“In all honesty, on the video side, I ask ‘Is this interesting to me?’” Jon said. “If I would watch it, then we cover it.”
TechnoBuffalo is more of a partnership these days. The Editor-in-Chief uses the same metric as Jon: If he would read it, he publishes it. And Jon said there’s just one qualification for all content TechnoBuffalo posts.
“Every article and video is part of our mission statement: It has to engage, entertain and inform,” Jon said. “As long as everything we’re doing is adhering to those principles, then we’re comfortable to run it.”
Tech Consumers Without an Agenda – Branding Kept Simple
TechnoBuffalo has become a reliable voice in the tech review space. Companies send products to Jon and his team because of the weight TechnoBuffalo reviews carry with consumers. However, no company is guaranteed a glowing review. Even with products they adore, the team members pull no punches when it comes to design flaws or impediments to a smooth user experience.
An avid sports fan, Jon modeled a recent review on an MMA fight, pitting the iPhone X against the Pixel 2 XL. There were five scoring categories: design, camera, display, performance, and intangibles. The competition was bruising, and Jon gleefully described all the aspects he loved about both devices as well as their vulnerabilities. He delivered on his promise to choose a clear winner. And though the iPhone X’s flaws included the “hump” created by the phone’s camera housing which prohibits it from lying flat on its backside, Apple’s flagship took the match.
TechnoBuffalo maintains its autonomy because it is not owned by a large conglomerate. Jon said he is proud of the fact that the website is able to deliver authentic responses and informed criticism. This freedom has built trust with his readers and allows him to create new ventures that his readers want to see. The company plans to expand its focus and launch a satellite site soon for more movie news, comic books, and anything related to the new generation of geek culture.
For Jon and the TechnoBuffalo team, it’s all about being an enthusiast.

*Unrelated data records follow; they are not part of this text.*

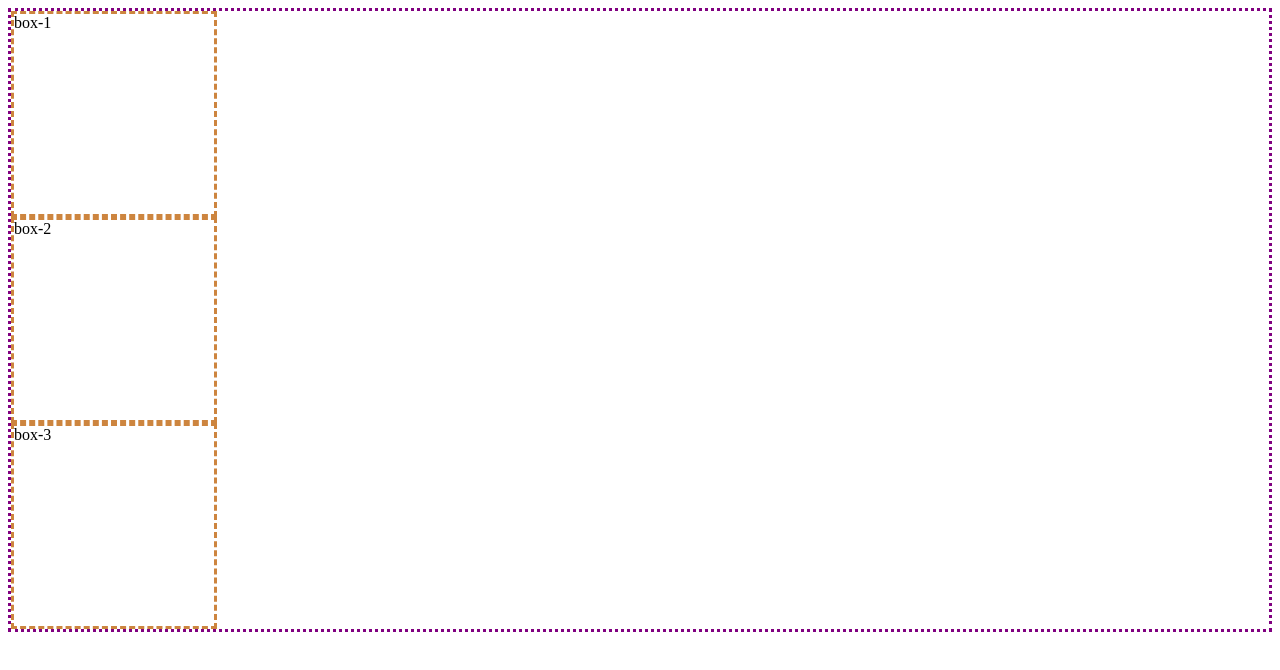
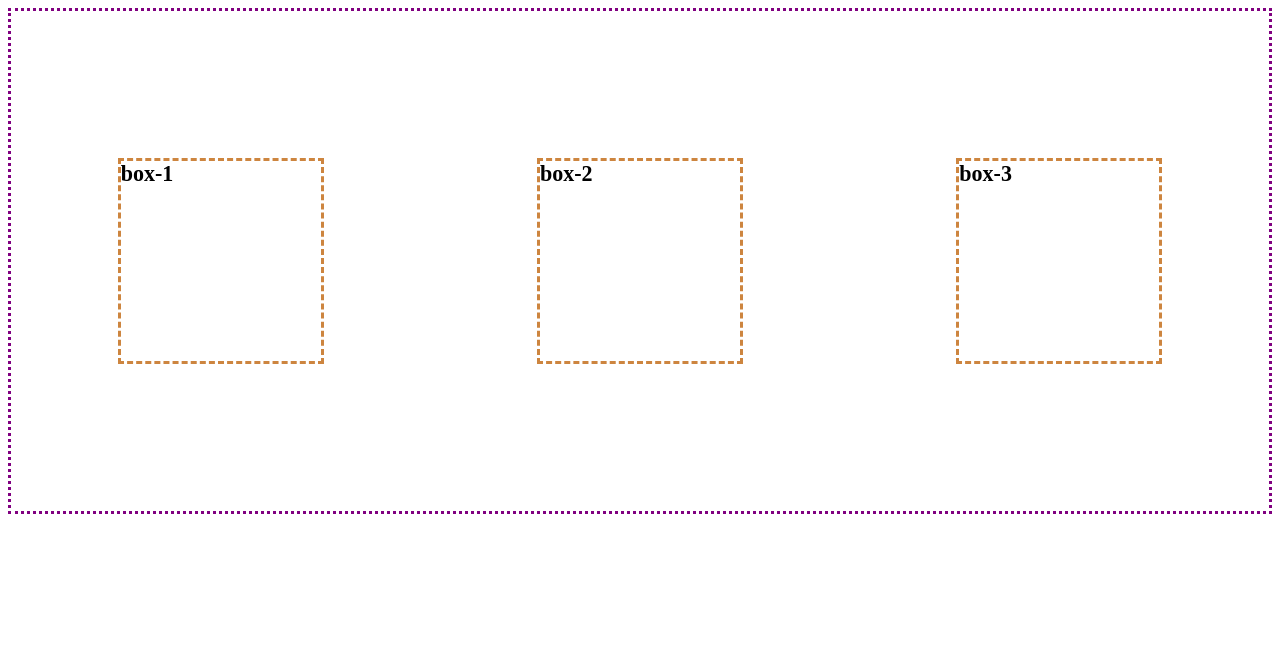
Before and after one commit to monoronjons86/more-css-and-animation, a plain HTML site: page flexbox.html in a window 1280 px wide. Drawn offline with Linux system fonts and the light colour scheme.

Commit message:
simple learn flexbox

```diff
--- a/flexbox.html
+++ b/flexbox.html
@@ -8,8 +8,15 @@
     <style>
         .container{
             border: 3px dotted purple;
+            height: 500px;
+            display: flex;
+            justify-content:space-around;
+            /* flex-direction: column-reverse; */
+            align-items:center;
         }
         .box{
+            font-size: 3ex;
+            font-weight: 700;
             border:3px dashed peru;
             width: 200px;
             height: 200px;
```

And the site reflects that without compromise.
“We try to brand ourselves as the voice of the consumer,” Jon said. ”We are tech consumers and lovers of technology without any agenda.”